The Communications Act of 1934 makes it illegal to willfully interfere with radio communications, which includes cellphone signals, reports the FCC. The act also forbids the manufacturing, importing, marketing and sale of devices that cause radio interference and sets consequences for not following the law. These consequences include the seizure of unlawful equipment. Blocking signals presents a safety hazard by potentially disrupting emergency calls and communication between emergency response personnel.
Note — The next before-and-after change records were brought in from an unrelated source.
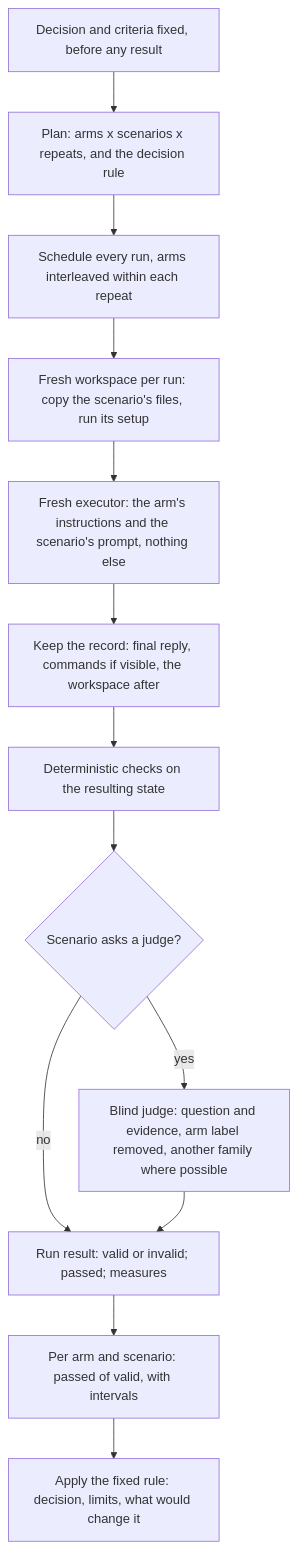
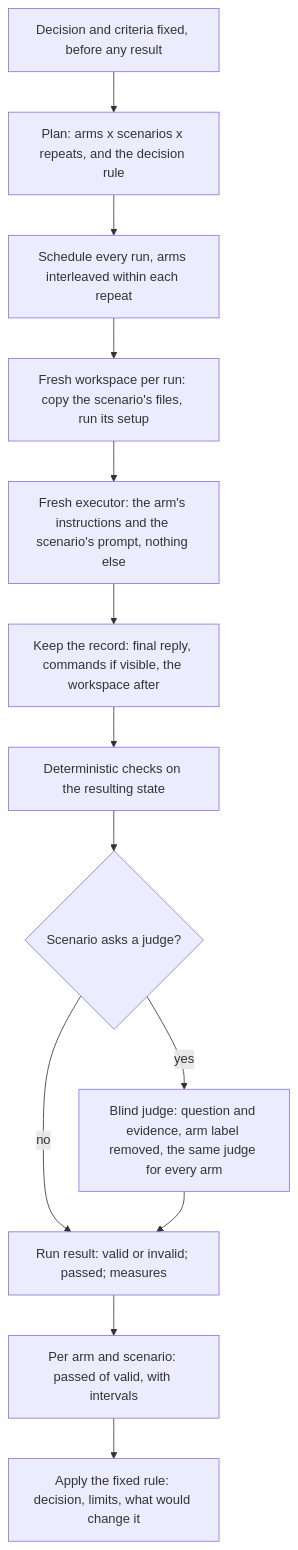
Before and after one commit to DevGuyRash/agent-tooling: the first of 2 diagrams in plugins/agentic-design-and-evaluation/skills/split-testing/references/trial-flow.md, drawn with Mermaid. The commit also changed 2 other files, not shown here.

Commit message:
fix(agentic-design-and-evaluation): trial docs and summary legend name every new invalid reason and field
The summary legend and trials.md now name not-exposed and exposure-unknown, the
summarize --json fields spent, units, and pairwise_withheld, and report's
scenario entries carry requires_exposure; trial-flow.md's diagram has one judge
for every arm.

````diff
--- a/plugins/agentic-design-and-evaluation/skills/split-testing/references/trial-flow.md
+++ b/plugins/agentic-design-and-evaluation/skills/split-testing/references/trial-flow.md
@@ -5,15 +5,15 @@
 ```mermaid
 flowchart TD
   Q["Decision and criteria fixed, before any result"] --> P["Plan: arms x scenarios x repeats, and the decision rule"]
   P --> S["Schedule every run, arms interleaved within each repeat"]
   S --> W["Fresh workspace per run: copy the scenario's files, run its setup"]
   W --> E["Fresh executor: the arm's instructions and the scenario's prompt, nothing else"]
   E --> R["Keep the record: final reply, commands if visible, the workspace after"]
   R --> C["Deterministic checks on the resulting state"]
   C --> J{"Scenario asks a judge?"}
-  J -- yes --> B["Blind judge: question and evidence, arm label removed, another family where possible"]
+  J -- yes --> B["Blind judge: question and evidence, arm label removed, the same judge for every arm"]
   J -- no --> V
   B --> V["Run result: valid or invalid; passed; measures"]
   V --> A["Per arm and scenario: passed of valid, with intervals"]
   A --> D["Apply the fixed rule: decision, limits, what would change it"]
 ```
````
The FCC's rules expand upon the act with section 2.803, which further prohibits the sale and use of these devices, and section 2.807, which allows for some exceptions by the U.S. government. The criminal code, which is enforced by the Department of Justice, sets specific penalties for disrupting cellphone signals, including fines and prison sentences. These laws do not require malicious intent, making devices designed to create quiet zones in restaurants as illegal as those used by people with criminal intent, according to the FCC.